Scrolling through our timelines we are (subconsciously) influenced by the people we follow. We see friends, celebrities, athletes and bloggers using particular products, eating at special restaurants and wearing trendy clothing. We are already familiar with the fact that a lot of content we see on social media is a form of marketing. But what about influencers who do not actually exist in real life?

Meet Lil Miguela Sousa

A 20-year-old social influencer with over a million followers. At first sight she looks like no other social media influencer; she is wearing designer clothing, attends big events, she has modelled for well-known magazines and she even has a single on Spotify called ‘Not Mine’. So, what is so special about her? What makes her stand out from the overwhelming crowd of social influencers? Well, she does not exist. Lil Miguela Sousa is developed by a Los Angeles based company specialized in applying robotics and artificial intelligence in media businesses. In real life there is no Lil Miguela, but on Instagram she is a virtual influencer.

When you scroll through her feed it is not very obvious that you are looking at a fictional character. She is positioned in normal situations, as a normal human being. Her looks are extraordinary and her pictures do look photoshopped, but so do the pictures of several other real life influencers. Besides it is not only about fashion, Lil Miguela has her opinion on social matters as well. For example she supports the rights of transgender people and she is a follower of the Black Lives Matter movement. This makes her look more like a human being, than just an avatar. The fact that a non-existing person gained a large follower base, started rising questions about reality, identity and social influencing. Is there a difference between real and fake social influencers?

Social (Virtual) Influencers

Social influencers are often used as a marketing tool.

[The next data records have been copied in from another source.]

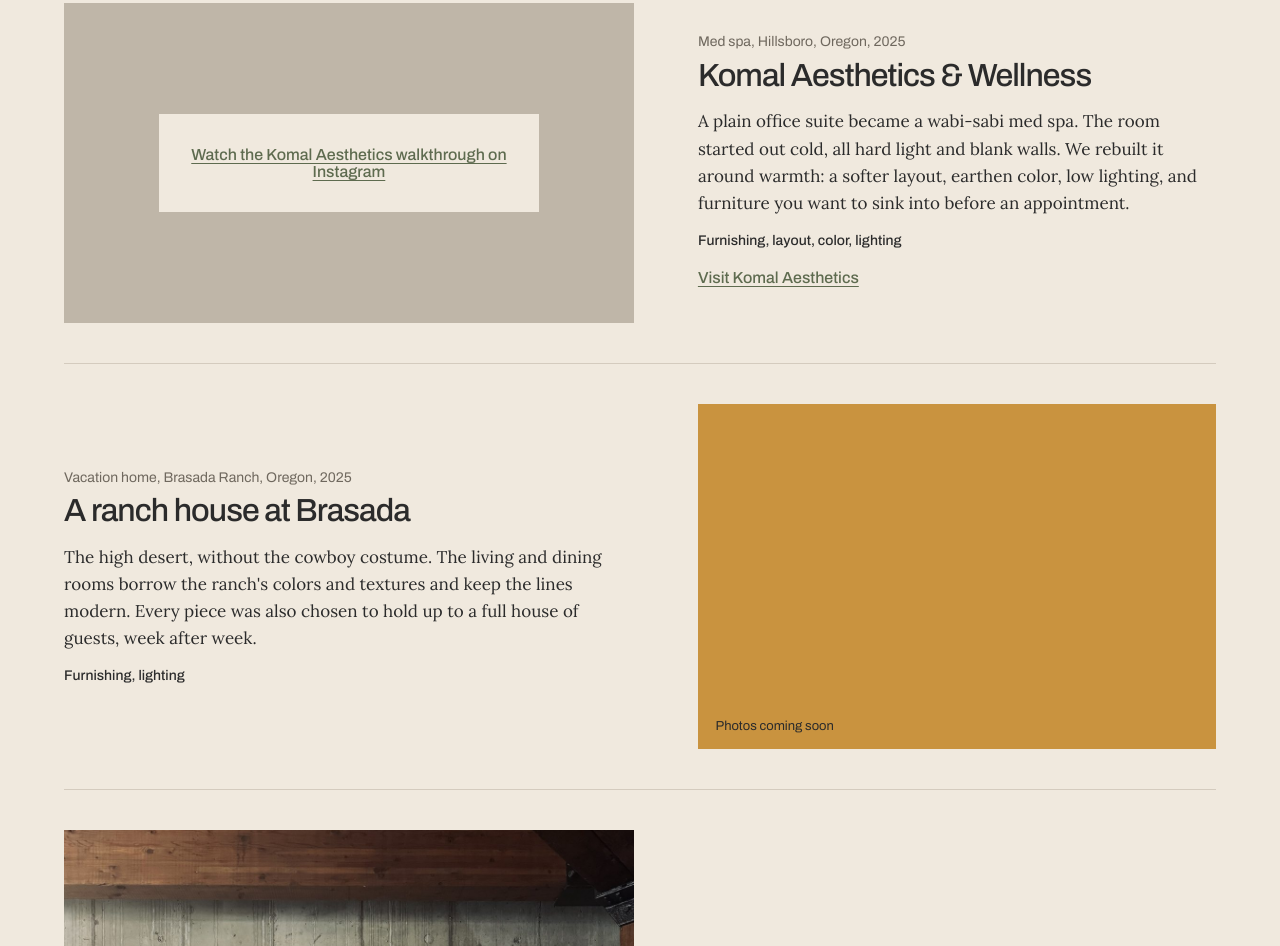
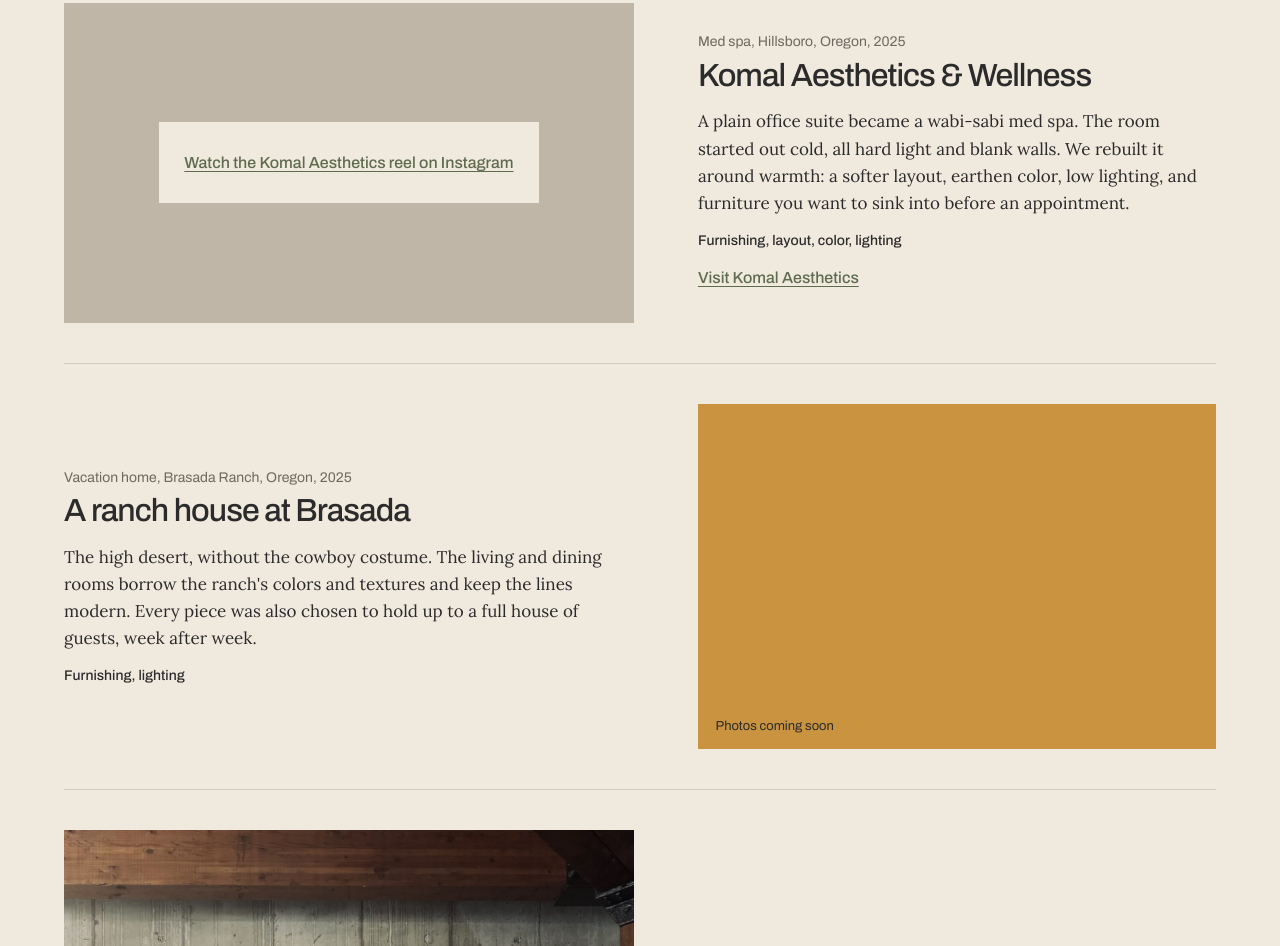
Before and after one commit to ishitahaque/designwithish, a plain HTML site: page index.html in a window 1280 px wide. Shown: the part 1039-1985 px from the top of the page. Drawn offline with Linux system fonts and the light colour scheme; a script that the page names is missing.

Commit message:
Neutral fallback link text for the reel
Co-Authored-By: Claude Fable 5.2 <noreply@anthropic.com>
Claude-Session: https://claude.ai/code/session_01SoX2GpszFaCyKU7FEkT8xY

```diff
--- a/index.html
+++ b/index.html
@@ -60,7 +60,7 @@
     <article class="project">
       <div class="project-embed">
         <blockquote class="instagram-media" data-instgrm-permalink="https://www.instagram.com/reel/DTQnETeDjyo/" data-instgrm-version="14">
-          <a href="https://www.instagram.com/reel/DTQnETeDjyo/" rel="noopener">Watch the Komal Aesthetics walkthrough on Instagram</a>
+          <a href="https://www.instagram.com/reel/DTQnETeDjyo/" rel="noopener">Watch the Komal Aesthetics reel on Instagram</a>
         </blockquote>
       </div>
       <div class="project-text">
```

Collaborations between brands and social influencers can create more brand awareness or consumer engagement. Content of social influencers can be sponsored or edited by the brands they work with. Lil Miguela is no exception; she is used as a marketing tool, just like any other social influencer. When it became known that she was not real, she only got more attention. Of course the fact that she does not exist led to some controversy. Do the rules regarding advertisement on social media platforms also apply for virtual influencers? Do virtual influencers contribute to inaccessible beauty norms? Is it morally right to be influenced by virtual influencers? These questions are hard to answer, but good to think about since virtual reality, artificial intelligence and robotics nowadays are becoming part of our daily life.

Virtual Everything

Lil Miguela is not the first virtual celebrity. In the late nineties a British musician created a virtual band called Gorillaz. This band is very well known and even won a Grammy Award. Another well known virtual artist, Hatsune Miku, performs in the form of a hologram and was the support act of Lady Gaga. Besides entertainment, virtual characters can also be used in in other situations. Virtual character ‘Sweetie’ was created by international children’s rights organization Terre des Hommes to track down child sex tourists.

What will the future look like? Maybe we will go to movies with famous virtual actors or watch the news being hosted by virtual reporters. It might sound like science fiction, but we are already pretty close to it. Virtual characters create new possibilities in many fields, especially in marketing. Do you think there should be special rules for virtual characters or should they be treated just like normal human beings?